Your task is to print every entry below exactly as given.
= = = = = = =
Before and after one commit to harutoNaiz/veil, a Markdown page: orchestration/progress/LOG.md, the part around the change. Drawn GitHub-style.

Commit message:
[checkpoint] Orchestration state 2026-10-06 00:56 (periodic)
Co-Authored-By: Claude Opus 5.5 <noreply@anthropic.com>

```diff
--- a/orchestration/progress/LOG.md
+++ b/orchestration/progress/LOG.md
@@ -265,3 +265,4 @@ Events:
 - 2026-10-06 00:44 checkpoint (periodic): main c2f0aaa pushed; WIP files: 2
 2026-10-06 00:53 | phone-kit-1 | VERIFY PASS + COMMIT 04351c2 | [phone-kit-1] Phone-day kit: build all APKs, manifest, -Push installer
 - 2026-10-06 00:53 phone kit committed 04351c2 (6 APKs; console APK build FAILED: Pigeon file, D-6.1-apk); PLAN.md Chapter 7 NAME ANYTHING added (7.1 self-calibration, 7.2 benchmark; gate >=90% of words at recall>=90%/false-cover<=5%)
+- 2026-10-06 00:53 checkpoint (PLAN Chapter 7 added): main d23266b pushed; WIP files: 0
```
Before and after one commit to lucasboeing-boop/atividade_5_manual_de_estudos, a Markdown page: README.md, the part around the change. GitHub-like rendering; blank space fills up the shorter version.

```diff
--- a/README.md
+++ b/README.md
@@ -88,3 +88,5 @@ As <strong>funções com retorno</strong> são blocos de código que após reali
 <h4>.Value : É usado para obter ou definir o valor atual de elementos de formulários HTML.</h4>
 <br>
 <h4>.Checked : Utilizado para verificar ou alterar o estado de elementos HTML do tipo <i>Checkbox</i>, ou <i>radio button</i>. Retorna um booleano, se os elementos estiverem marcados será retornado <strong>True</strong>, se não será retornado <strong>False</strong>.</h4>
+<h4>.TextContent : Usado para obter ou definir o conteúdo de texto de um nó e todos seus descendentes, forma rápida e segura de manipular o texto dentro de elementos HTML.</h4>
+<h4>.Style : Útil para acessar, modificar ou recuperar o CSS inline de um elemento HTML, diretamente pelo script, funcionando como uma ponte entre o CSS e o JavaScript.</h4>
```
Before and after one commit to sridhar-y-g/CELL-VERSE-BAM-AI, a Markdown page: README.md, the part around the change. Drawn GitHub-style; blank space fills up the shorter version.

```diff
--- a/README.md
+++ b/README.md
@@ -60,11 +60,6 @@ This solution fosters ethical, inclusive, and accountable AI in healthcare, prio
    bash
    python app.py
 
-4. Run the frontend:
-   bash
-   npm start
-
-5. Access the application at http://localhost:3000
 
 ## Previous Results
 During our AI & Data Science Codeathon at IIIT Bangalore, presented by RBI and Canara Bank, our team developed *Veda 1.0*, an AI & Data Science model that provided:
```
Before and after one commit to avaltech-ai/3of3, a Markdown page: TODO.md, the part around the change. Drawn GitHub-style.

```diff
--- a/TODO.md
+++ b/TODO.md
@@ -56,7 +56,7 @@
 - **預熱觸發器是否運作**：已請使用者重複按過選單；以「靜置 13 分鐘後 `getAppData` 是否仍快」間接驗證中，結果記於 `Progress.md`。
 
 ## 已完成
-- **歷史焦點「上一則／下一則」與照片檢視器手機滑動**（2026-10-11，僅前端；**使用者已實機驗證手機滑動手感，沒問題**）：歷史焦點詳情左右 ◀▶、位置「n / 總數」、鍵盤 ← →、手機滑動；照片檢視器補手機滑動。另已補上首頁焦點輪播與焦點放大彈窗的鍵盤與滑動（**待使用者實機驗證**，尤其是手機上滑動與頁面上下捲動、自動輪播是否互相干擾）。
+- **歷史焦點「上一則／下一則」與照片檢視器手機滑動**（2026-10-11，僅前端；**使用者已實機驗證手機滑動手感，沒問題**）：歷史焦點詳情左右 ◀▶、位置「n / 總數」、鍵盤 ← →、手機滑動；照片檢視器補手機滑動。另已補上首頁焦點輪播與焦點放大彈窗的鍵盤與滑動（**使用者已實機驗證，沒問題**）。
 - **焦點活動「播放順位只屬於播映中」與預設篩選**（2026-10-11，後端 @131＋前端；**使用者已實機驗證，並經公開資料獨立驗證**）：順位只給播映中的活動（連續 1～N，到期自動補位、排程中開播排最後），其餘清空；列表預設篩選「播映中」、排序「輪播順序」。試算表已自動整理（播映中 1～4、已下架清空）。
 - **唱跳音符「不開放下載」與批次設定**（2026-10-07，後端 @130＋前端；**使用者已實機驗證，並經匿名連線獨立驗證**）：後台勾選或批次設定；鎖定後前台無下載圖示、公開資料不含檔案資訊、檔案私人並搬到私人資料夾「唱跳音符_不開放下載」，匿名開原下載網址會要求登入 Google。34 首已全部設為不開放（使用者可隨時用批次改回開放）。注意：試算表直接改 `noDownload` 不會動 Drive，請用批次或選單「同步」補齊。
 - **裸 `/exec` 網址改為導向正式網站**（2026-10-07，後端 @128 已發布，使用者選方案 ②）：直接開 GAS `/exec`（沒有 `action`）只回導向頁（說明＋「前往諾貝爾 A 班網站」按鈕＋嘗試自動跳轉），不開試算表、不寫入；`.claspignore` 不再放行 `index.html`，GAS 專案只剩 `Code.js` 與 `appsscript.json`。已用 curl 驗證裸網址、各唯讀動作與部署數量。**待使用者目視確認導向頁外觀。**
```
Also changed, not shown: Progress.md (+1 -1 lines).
= = = = = = =
## Worked solution
Before and after one commit to harutoNaiz/veil, a Markdown page: orchestration/progress/LOG.md, the part around the change. Drawn GitHub-style.

Commit message:
[checkpoint] Orchestration state 2026-10-06 00:56 (periodic)
Co-Authored-By: Claude Opus 5.5 <noreply@anthropic.com>

```diff
--- a/orchestration/progress/LOG.md
+++ b/orchestration/progress/LOG.md
@@ -265,3 +265,4 @@ Events:
 - 2026-10-06 00:44 checkpoint (periodic): main c2f0aaa pushed; WIP files: 2
 2026-10-06 00:53 | phone-kit-1 | VERIFY PASS + COMMIT 04351c2 | [phone-kit-1] Phone-day kit: build all APKs, manifest, -Push installer
 - 2026-10-06 00:53 phone kit committed 04351c2 (6 APKs; console APK build FAILED: Pigeon file, D-6.1-apk); PLAN.md Chapter 7 NAME ANYTHING added (7.1 self-calibration, 7.2 benchmark; gate >=90% of words at recall>=90%/false-cover<=5%)
+- 2026-10-06 00:53 checkpoint (PLAN Chapter 7 added): main d23266b pushed; WIP files: 0
```
Before and after one commit to lucasboeing-boop/atividade_5_manual_de_estudos, a Markdown page: README.md, the part around the change. GitHub-like rendering; blank space fills up the shorter version.

```diff
--- a/README.md
+++ b/README.md
@@ -88,3 +88,5 @@ As <strong>funções com retorno</strong> são blocos de código que após reali
 <h4>.Value : É usado para obter ou definir o valor atual de elementos de formulários HTML.</h4>
 <br>
 <h4>.Checked : Utilizado para verificar ou alterar o estado de elementos HTML do tipo <i>Checkbox</i>, ou <i>radio button</i>. Retorna um booleano, se os elementos estiverem marcados será retornado <strong>True</strong>, se não será retornado <strong>False</strong>.</h4>
+<h4>.TextContent : Usado para obter ou definir o conteúdo de texto de um nó e todos seus descendentes, forma rápida e segura de manipular o texto dentro de elementos HTML.</h4>
+<h4>.Style : Útil para acessar, modificar ou recuperar o CSS inline de um elemento HTML, diretamente pelo script, funcionando como uma ponte entre o CSS e o JavaScript.</h4>
```
Before and after one commit to sridhar-y-g/CELL-VERSE-BAM-AI, a Markdown page: README.md, the part around the change. Drawn GitHub-style; blank space fills up the shorter version.

```diff
--- a/README.md
+++ b/README.md
@@ -60,11 +60,6 @@ This solution fosters ethical, inclusive, and accountable AI in healthcare, prio
    bash
    python app.py
 
-4. Run the frontend:
-   bash
-   npm start
-
-5. Access the application at http://localhost:3000
 
 ## Previous Results
 During our AI & Data Science Codeathon at IIIT Bangalore, presented by RBI and Canara Bank, our team developed *Veda 1.0*, an AI & Data Science model that provided:
```
Before and after one commit to avaltech-ai/3of3, a Markdown page: TODO.md, the part around the change. Drawn GitHub-style.

```diff
--- a/TODO.md
+++ b/TODO.md
@@ -56,7 +56,7 @@
 - **預熱觸發器是否運作**：已請使用者重複按過選單；以「靜置 13 分鐘後 `getAppData` 是否仍快」間接驗證中，結果記於 `Progress.md`。
 
 ## 已完成
-- **歷史焦點「上一則／下一則」與照片檢視器手機滑動**（2026-10-11，僅前端；**使用者已實機驗證手機滑動手感，沒問題**）：歷史焦點詳情左右 ◀▶、位置「n / 總數」、鍵盤 ← →、手機滑動；照片檢視器補手機滑動。另已補上首頁焦點輪播與焦點放大彈窗的鍵盤與滑動（**待使用者實機驗證**，尤其是手機上滑動與頁面上下捲動、自動輪播是否互相干擾）。
+- **歷史焦點「上一則／下一則」與照片檢視器手機滑動**（2026-10-11，僅前端；**使用者已實機驗證手機滑動手感，沒問題**）：歷史焦點詳情左右 ◀▶、位置「n / 總數」、鍵盤 ← →、手機滑動；照片檢視器補手機滑動。另已補上首頁焦點輪播與焦點放大彈窗的鍵盤與滑動（**使用者已實機驗證，沒問題**）。
 - **焦點活動「播放順位只屬於播映中」與預設篩選**（2026-10-11，後端 @131＋前端；**使用者已實機驗證，並經公開資料獨立驗證**）：順位只給播映中的活動（連續 1～N，到期自動補位、排程中開播排最後），其餘清空；列表預設篩選「播映中」、排序「輪播順序」。試算表已自動整理（播映中 1～4、已下架清空）。
 - **唱跳音符「不開放下載」與批次設定**（2026-10-07，後端 @130＋前端；**使用者已實機驗證，並經匿名連線獨立驗證**）：後台勾選或批次設定；鎖定後前台無下載圖示、公開資料不含檔案資訊、檔案私人並搬到私人資料夾「唱跳音符_不開放下載」，匿名開原下載網址會要求登入 Google。34 首已全部設為不開放（使用者可隨時用批次改回開放）。注意：試算表直接改 `noDownload` 不會動 Drive，請用批次或選單「同步」補齊。
 - **裸 `/exec` 網址改為導向正式網站**（2026-10-07，後端 @128 已發布，使用者選方案 ②）：直接開 GAS `/exec`（沒有 `action`）只回導向頁（說明＋「前往諾貝爾 A 班網站」按鈕＋嘗試自動跳轉），不開試算表、不寫入；`.claspignore` 不再放行 `index.html`，GAS 專案只剩 `Code.js` 與 `appsscript.json`。已用 curl 驗證裸網址、各唯讀動作與部署數量。**待使用者目視確認導向頁外觀。**
```
Also changed, not shown: Progress.md (+1 -1 lines).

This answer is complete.